(Crawford & Walker 2007) refer to another level known as the chronosystem, which considers the influence of time on development within the life course. This level may include external factors such as the death of a primary carer or sibling and internal factors such as the physiological changes that occur with age, effecting how the child responds to environmental factors during development.
The application of systems theory in working with substance misuse is useful in exploring the links and interaction between the levels discussed. This can give the worker a deeper understanding of the factors, which have caused the individual to use substances. In my work with drug dependent adults I have found their experiences within the microsystem in early childhood to be the most significant. Events as witnessing domestic abuse, experiencing sexual, emotional and physical abuse or significant trauma, like the death of an parent can also greatly influence their actions in later life. Often substances are used to blot out emotional or psychological pain. The quality of parenting received and models of behaviour observed which might include the consumption of alcohol and illicit substances within the home and associated views of the wider family and peers also seem to have a strong influence on subsequent behaviour. Although systems theory explores the effects of wider society, cultural and social-economic factors on the child, there are gaps. For example it does not, adequately explain why despite a considerable number of individuals, potentially predisposed to negative influencing factors within their life course, do not go to use or become dependent upon illicit substances.

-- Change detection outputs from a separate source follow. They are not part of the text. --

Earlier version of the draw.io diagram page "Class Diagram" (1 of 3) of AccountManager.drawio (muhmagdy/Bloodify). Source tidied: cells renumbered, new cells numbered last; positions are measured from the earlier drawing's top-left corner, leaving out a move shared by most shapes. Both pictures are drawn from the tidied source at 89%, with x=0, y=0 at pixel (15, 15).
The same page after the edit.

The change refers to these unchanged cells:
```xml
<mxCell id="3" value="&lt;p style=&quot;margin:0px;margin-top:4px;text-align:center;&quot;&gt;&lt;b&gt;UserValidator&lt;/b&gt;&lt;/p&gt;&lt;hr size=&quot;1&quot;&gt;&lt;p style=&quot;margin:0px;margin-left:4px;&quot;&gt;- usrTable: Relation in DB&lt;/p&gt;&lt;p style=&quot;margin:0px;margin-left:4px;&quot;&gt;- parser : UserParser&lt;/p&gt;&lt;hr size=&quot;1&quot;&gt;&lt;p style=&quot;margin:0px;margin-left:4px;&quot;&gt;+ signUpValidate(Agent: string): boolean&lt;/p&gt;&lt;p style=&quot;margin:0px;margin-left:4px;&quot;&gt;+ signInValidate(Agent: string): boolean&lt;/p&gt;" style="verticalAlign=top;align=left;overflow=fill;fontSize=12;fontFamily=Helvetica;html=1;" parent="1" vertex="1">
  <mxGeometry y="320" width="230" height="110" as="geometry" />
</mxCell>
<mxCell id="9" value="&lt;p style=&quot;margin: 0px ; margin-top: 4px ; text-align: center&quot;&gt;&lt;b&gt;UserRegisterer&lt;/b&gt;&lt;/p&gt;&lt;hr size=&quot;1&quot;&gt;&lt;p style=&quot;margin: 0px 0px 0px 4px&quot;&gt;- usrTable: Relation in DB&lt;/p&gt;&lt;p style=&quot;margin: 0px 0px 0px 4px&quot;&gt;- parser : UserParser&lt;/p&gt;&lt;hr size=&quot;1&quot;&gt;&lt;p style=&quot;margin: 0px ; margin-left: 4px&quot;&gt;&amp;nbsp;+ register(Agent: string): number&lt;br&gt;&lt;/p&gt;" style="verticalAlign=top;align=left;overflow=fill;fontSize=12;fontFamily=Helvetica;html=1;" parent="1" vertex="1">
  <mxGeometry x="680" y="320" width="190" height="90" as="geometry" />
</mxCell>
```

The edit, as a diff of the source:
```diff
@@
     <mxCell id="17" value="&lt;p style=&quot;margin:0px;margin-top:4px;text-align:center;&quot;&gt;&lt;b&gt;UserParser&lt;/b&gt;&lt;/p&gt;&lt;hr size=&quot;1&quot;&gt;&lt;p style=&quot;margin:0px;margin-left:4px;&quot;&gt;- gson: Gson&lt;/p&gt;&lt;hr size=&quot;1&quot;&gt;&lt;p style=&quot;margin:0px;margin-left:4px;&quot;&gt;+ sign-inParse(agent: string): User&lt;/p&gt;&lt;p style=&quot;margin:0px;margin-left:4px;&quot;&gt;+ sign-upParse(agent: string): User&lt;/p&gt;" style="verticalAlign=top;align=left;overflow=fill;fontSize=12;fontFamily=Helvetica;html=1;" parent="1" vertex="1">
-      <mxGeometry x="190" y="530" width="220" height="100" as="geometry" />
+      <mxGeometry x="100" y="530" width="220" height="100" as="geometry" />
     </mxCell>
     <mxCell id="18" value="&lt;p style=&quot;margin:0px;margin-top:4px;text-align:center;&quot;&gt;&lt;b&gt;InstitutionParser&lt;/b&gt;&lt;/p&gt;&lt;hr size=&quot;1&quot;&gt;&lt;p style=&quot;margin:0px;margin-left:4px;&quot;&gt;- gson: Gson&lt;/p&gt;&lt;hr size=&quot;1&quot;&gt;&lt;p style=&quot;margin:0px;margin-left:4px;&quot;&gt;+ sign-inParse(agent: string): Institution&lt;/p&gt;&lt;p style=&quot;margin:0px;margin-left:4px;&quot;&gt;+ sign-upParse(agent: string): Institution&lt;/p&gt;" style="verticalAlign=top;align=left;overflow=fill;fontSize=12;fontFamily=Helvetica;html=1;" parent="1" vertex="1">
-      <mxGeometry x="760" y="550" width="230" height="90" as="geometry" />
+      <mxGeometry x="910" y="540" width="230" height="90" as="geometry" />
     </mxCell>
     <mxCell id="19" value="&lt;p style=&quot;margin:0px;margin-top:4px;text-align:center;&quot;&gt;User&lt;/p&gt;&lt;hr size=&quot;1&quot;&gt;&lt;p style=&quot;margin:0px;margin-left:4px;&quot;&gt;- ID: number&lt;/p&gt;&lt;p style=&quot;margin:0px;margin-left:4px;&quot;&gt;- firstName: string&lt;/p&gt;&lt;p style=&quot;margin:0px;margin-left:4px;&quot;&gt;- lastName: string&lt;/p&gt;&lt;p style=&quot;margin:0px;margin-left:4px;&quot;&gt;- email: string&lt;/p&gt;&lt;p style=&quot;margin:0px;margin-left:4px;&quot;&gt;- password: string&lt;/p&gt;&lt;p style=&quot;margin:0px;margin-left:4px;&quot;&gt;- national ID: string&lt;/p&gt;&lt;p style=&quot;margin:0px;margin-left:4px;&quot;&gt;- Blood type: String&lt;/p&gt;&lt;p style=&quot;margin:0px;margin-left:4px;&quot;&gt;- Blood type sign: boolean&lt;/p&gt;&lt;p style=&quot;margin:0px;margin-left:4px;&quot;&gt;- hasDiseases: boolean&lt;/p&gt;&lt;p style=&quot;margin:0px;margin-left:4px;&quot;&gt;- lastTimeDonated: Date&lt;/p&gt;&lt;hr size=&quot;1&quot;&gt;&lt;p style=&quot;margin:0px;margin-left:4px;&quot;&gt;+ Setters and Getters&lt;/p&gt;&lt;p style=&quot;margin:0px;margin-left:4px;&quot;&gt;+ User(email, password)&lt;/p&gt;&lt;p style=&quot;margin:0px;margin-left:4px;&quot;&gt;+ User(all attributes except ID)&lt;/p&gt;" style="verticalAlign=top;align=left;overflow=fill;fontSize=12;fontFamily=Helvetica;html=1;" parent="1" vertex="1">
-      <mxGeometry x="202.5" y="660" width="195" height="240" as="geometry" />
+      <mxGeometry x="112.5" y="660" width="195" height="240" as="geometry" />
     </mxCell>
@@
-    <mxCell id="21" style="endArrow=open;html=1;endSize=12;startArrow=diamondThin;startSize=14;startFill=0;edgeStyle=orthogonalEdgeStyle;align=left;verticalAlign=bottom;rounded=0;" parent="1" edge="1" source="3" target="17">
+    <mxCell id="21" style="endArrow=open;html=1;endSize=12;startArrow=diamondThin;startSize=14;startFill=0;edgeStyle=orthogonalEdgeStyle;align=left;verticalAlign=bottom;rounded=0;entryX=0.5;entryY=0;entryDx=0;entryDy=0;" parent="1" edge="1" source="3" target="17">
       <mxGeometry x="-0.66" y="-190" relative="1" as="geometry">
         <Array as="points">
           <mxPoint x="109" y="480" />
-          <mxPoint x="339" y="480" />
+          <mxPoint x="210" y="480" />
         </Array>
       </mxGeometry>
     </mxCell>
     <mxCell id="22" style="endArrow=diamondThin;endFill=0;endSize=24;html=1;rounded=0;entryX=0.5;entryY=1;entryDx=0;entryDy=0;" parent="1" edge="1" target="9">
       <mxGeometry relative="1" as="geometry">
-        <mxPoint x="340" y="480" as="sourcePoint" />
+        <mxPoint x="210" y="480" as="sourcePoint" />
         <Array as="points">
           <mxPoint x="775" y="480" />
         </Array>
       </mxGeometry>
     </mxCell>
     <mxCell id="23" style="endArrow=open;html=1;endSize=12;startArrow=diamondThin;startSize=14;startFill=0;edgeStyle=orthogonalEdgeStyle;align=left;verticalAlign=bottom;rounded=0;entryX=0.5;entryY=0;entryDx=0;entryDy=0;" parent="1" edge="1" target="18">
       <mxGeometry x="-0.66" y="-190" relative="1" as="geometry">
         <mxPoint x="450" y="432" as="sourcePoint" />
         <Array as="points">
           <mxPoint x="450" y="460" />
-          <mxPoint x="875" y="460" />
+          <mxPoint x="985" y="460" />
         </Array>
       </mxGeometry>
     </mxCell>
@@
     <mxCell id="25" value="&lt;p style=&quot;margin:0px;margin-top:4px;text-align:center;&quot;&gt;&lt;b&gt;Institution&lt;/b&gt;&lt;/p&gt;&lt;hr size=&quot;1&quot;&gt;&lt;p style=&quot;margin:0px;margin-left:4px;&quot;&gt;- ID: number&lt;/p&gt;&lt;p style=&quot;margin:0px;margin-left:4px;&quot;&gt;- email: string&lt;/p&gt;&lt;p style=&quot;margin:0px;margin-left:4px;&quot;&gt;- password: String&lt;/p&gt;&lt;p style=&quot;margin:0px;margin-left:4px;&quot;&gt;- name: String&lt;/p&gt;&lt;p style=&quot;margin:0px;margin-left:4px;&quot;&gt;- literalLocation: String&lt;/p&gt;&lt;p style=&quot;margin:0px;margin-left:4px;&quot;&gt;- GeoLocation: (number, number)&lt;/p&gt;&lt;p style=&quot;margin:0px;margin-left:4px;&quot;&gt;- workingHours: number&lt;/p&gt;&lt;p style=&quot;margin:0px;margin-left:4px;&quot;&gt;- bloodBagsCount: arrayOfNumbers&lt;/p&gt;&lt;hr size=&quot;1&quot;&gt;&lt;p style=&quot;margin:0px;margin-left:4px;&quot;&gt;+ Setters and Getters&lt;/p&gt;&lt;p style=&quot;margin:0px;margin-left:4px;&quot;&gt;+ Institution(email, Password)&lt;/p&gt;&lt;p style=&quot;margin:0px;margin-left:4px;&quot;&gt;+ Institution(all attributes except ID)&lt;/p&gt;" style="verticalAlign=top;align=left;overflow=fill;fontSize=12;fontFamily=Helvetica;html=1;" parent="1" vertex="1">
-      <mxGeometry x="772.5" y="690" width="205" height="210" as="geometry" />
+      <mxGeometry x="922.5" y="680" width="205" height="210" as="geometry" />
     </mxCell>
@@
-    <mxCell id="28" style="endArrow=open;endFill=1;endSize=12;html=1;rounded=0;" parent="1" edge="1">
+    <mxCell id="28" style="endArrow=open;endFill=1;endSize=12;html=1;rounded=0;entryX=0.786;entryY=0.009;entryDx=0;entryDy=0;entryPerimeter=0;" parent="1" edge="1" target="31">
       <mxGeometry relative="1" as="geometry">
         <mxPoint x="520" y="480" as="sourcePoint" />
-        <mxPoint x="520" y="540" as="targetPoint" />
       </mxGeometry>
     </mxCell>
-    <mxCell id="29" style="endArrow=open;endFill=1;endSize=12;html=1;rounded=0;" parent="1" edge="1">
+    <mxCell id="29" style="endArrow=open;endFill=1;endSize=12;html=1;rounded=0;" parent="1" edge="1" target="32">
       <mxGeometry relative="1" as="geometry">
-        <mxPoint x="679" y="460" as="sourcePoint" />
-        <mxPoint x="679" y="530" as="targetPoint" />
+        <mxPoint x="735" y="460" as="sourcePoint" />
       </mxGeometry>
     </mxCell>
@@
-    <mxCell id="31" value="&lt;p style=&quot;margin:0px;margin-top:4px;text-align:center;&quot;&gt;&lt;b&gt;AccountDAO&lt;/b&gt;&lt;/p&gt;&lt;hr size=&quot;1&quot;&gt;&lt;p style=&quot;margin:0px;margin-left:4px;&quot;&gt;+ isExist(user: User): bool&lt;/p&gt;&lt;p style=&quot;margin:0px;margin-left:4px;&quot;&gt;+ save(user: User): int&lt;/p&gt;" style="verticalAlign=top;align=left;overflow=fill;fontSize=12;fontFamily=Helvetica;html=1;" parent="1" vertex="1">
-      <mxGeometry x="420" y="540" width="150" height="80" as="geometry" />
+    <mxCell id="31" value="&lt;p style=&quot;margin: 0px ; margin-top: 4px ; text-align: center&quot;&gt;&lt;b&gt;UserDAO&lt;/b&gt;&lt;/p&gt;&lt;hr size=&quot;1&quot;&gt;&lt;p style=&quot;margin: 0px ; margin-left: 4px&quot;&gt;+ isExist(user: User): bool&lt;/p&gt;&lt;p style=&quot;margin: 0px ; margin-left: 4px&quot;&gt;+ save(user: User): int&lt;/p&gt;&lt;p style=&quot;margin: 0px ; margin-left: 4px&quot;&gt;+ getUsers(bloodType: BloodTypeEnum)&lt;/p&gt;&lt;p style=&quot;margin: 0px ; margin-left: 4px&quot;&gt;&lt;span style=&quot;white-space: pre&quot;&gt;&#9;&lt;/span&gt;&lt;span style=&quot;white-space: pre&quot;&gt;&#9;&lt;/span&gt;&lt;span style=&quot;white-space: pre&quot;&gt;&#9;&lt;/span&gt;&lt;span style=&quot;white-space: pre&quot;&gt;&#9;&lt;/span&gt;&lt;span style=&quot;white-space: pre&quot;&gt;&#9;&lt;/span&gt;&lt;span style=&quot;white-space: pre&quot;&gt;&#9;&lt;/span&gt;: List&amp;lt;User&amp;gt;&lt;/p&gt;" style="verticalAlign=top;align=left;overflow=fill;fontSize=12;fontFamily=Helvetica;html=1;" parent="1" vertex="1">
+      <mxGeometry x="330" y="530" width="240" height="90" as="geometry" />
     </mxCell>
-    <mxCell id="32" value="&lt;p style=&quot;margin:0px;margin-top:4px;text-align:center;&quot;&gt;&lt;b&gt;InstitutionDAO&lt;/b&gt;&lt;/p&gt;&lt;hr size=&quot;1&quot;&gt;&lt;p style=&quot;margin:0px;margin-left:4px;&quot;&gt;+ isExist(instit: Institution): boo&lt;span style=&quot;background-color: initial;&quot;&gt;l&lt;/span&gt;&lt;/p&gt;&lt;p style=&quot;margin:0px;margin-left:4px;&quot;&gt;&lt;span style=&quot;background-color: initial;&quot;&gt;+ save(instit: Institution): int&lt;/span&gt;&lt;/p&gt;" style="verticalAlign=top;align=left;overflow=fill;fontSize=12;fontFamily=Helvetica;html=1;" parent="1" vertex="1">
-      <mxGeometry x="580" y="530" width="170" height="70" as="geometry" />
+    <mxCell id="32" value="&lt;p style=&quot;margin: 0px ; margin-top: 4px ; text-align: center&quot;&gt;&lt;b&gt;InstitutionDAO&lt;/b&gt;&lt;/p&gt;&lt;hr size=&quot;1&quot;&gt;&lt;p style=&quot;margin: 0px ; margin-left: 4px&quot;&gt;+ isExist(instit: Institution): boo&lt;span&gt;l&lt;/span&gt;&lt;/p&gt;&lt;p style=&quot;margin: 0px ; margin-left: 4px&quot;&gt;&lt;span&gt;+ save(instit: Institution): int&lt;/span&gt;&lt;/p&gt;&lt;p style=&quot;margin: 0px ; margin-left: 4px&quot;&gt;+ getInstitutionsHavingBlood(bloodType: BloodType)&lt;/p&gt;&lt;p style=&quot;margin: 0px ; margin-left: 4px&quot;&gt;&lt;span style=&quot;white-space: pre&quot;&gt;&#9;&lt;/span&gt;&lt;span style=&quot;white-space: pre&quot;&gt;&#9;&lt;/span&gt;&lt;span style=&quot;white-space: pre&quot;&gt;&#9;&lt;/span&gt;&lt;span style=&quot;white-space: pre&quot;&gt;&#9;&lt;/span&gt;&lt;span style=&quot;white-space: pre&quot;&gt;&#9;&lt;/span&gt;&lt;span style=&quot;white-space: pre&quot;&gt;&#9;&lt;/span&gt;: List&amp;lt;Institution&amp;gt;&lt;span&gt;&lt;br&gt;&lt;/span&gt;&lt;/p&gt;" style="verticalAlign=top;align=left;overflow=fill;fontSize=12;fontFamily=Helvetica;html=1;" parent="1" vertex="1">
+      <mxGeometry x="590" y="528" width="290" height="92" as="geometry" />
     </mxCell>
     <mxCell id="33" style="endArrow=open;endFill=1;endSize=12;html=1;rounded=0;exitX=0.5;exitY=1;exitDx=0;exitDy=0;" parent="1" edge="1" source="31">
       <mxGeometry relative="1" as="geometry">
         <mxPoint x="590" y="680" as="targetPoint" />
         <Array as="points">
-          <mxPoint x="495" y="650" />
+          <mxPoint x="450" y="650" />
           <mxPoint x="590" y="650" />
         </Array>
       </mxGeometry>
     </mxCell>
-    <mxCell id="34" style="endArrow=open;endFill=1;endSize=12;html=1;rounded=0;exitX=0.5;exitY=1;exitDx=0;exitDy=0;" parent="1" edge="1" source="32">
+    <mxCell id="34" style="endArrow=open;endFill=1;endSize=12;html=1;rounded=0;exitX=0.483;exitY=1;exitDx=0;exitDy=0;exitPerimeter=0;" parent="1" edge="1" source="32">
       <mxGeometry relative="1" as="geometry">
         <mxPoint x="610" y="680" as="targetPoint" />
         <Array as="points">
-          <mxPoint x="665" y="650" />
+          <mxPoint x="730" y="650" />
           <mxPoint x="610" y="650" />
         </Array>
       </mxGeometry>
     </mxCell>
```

In conclusion it is clear that the current drug strategy of central government is to reduce the strain on the National Health Service, prison's and crime by adopting a harm minimisation approach as opposed to that of total abstinence. Rather than addressing the entrenched social problems, which include, education, housing, poverty and unemployment. In order to assess and intervene effectively social workers should consider both the psychological and sociological perspectives when working with service users within substance misuse. The problem of drug dependency should not be considered in isolation but all aspects impacting upon the individual considered so that a holistic approach is incorporated in order to avoid further discrimination and aid successful treatment.